Tuesday, November 24, 2009

1 in 4 Native kids growing up in Poverty

"Today for the first time in history, the largest group of Americans living in poverty are children. One in five children live in the most abject, dangerous, hopeless, back-breaking, gut-wrenching poverty any of us could imagine. One in five, and they're children. If fidelity to freedom of democracy is the code of our civic religion, then surely the code of our humanity is faithful service to that unwritten commandment that says we shall give our children better than we ourselves received." - West Wing

I am using this quote as an intro to a story that came out yesterday that says 1 in 10 children in Canada are living in poverty. What is also says that 1 in 4 native children are living in poverty. 1 in 4!

We need to be crying out against this.

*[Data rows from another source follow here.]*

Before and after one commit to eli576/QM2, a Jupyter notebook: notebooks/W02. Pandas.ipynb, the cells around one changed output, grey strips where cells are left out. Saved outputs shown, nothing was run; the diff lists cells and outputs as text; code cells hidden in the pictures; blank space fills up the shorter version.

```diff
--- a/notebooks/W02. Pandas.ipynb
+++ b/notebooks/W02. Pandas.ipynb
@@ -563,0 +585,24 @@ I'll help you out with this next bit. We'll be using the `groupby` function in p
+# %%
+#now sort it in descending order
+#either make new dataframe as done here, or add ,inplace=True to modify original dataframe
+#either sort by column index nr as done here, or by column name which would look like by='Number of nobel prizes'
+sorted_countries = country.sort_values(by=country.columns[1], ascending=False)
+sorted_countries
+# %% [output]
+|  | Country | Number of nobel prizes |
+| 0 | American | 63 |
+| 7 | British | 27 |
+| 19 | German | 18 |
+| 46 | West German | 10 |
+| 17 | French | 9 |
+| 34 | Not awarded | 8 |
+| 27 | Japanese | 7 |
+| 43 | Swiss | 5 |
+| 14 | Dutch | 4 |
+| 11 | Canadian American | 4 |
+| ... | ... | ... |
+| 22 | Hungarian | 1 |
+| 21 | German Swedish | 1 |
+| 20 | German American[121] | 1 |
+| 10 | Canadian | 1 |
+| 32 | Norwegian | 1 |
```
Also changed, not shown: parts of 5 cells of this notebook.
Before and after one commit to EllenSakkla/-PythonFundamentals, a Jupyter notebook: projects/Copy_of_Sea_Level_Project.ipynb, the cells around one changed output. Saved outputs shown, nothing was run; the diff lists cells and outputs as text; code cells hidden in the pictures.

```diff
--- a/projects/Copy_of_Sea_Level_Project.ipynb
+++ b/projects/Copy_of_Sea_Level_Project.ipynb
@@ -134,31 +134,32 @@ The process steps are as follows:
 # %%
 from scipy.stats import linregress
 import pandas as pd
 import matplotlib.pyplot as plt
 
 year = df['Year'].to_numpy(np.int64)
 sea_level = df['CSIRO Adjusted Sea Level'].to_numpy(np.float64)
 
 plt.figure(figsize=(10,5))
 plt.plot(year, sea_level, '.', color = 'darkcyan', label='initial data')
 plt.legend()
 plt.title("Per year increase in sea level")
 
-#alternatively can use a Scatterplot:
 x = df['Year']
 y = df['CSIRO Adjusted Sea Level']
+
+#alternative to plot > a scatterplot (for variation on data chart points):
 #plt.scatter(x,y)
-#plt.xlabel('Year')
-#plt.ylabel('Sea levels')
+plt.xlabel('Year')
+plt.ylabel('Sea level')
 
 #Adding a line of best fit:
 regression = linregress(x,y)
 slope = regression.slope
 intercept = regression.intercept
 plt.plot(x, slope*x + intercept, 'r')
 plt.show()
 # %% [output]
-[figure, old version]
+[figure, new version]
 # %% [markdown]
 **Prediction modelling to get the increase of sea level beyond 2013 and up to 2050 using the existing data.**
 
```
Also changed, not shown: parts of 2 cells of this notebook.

Writing our government, our band councils, amnesty international, whomever we can that might help fix this. Most importantly, we have to work to fix it ourselves. Our voices count, our vote counts. We are suppose to give our children more then we have. We need to finish school, we need to get jobs that afford us a standard of living that isn't poverty. We need to help our families. We need to expect more of ourselves, we need to be responsible for ourselves, our choices, our people. It isn't all external forces that cause this statistic. External forces are most assuradly a part of it, but not entirely.

How do we change this statistic? How do we ensure our children have better then we ourselves had???

Monday, November 23, 2009

CBC Radio - Native Kids in care - Broken promises

Child Welfare - Native Kids

Two decades ago, Canada signed on to the United Nations Convention for the Rights of the Child. It acknowledged that all children have the right to be safe and protected from harm, cared for, nurtured, and heard.

It's a commitment to children that critics say Canada has ignored.
Their case in point. One in ten Canadian children live in poverty and a lot of those children live on reserves. And it's being alleged that those kids do not have the same access to health care, education and other services as children living off reserves.

The Assembly of First Nations and the First Nations Child and Family Caring Society have filed a human rights complaint, saying this is blatant discrimination.
A tribunal had been scheduled to begin hearings into the complaint last week. But those hearings have now been postponed until January 18th, a delay that further frustrates those making the complaint.

Cindy Blackstock is one of them. She is the Executive Director of the First Nations Child and Family Caring Society. She is to be awarded the Economic Justice Fellowship today from The Atkinson Charitable Foundation. She was in Montreal. And Carolyn Buffalo is Chief of the Montana Cree Nation in Hobbema, Alberta and mother of Noah.

We invited Chuck Strahl, the Minister of Indian and Northern Affairs Canada and Janis Tarchuk, Alberta's Minister of Children and Youth Services to appear on the program. They both declined our invitation.

We also invited federal Health Minister Leona Aglukkaq but received no response. Ottawa has responded to the Human Rights complaint by arguing the Tribunal does not have jurisdiction to hear the matter because the federal government is the funder of the services and not the provider. The government will be in Federal Court in January to try and stop the Tribunal.

- Taken from CBC radio website - all rights belong to CBC